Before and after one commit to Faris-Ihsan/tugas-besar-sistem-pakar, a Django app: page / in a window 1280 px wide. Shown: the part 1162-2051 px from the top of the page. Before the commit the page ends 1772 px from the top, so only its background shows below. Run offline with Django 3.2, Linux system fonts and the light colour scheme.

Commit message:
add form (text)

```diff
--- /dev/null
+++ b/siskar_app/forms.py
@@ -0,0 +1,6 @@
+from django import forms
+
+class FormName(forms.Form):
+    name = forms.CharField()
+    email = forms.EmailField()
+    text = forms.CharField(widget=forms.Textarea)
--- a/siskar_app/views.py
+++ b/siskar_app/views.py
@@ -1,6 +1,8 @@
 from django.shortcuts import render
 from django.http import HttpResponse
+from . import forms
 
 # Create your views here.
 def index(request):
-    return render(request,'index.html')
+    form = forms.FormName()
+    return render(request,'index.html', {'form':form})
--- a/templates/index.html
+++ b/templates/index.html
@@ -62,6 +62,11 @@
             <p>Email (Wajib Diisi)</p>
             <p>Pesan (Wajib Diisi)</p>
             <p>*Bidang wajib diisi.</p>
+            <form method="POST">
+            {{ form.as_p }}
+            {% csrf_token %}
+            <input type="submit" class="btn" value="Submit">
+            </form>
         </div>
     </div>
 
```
◆ ◆ ◆
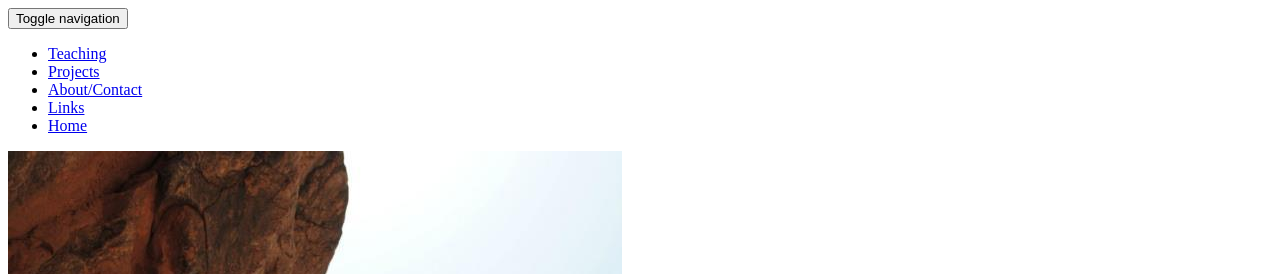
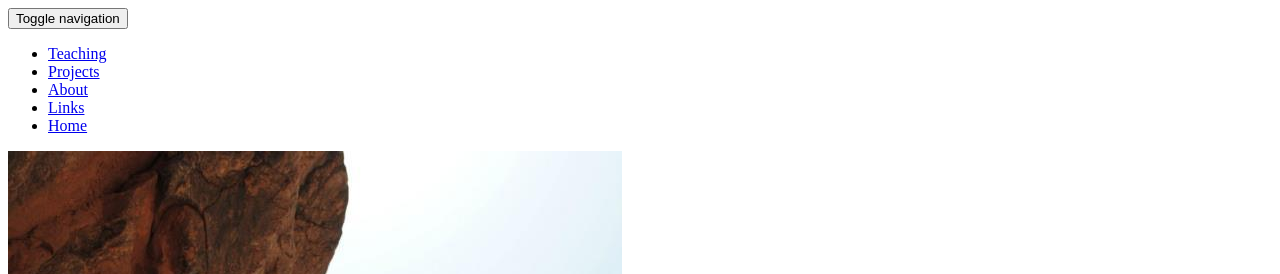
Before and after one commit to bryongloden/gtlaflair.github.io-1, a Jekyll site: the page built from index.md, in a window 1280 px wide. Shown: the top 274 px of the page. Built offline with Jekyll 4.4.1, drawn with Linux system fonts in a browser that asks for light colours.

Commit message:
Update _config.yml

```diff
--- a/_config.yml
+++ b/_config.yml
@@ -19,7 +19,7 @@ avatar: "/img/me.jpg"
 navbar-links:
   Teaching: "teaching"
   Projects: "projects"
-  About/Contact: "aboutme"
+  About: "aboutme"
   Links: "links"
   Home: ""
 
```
◆ ◆ ◆
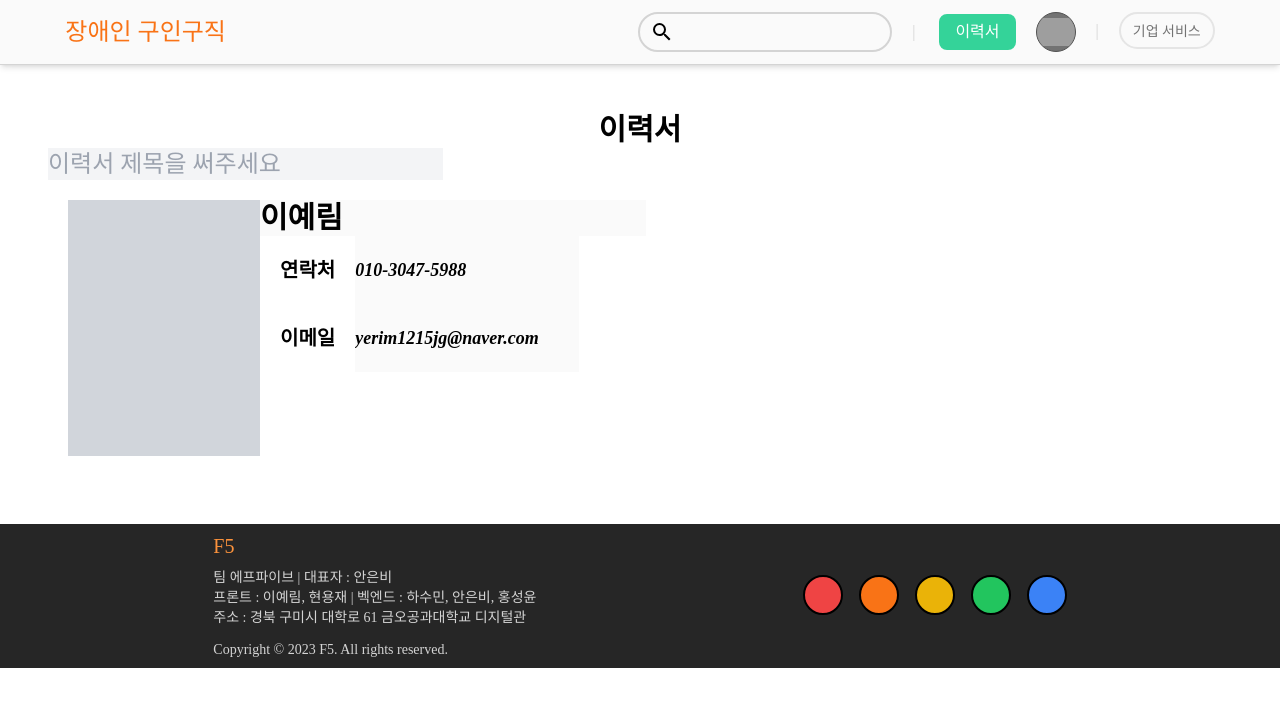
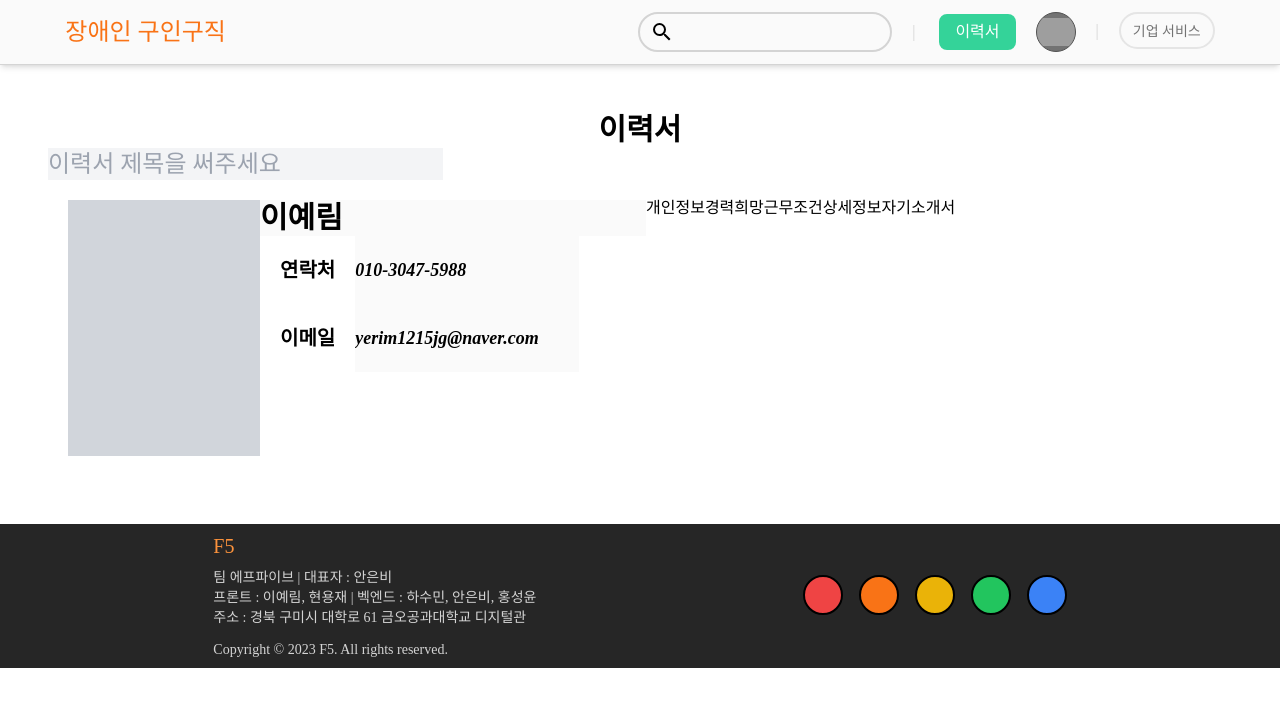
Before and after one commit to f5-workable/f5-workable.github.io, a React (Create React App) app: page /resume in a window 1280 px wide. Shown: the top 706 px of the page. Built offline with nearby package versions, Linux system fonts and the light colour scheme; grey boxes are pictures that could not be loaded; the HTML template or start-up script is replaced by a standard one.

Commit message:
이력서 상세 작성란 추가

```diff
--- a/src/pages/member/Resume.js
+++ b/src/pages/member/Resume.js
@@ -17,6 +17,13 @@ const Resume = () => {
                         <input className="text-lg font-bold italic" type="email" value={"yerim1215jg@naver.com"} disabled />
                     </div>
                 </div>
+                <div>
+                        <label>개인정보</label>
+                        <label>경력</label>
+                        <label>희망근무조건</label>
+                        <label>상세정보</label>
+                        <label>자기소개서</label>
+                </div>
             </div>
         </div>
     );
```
◆ ◆ ◆
● **Task details**
Bring together every line in the entries that holds the string "label".

● **Response to this task**
+                        <label>개인정보</label>
+                        <label>경력</label>
+                        <label>희망근무조건</label>
+                        <label>상세정보</label>
+                        <label>자기소개서</label>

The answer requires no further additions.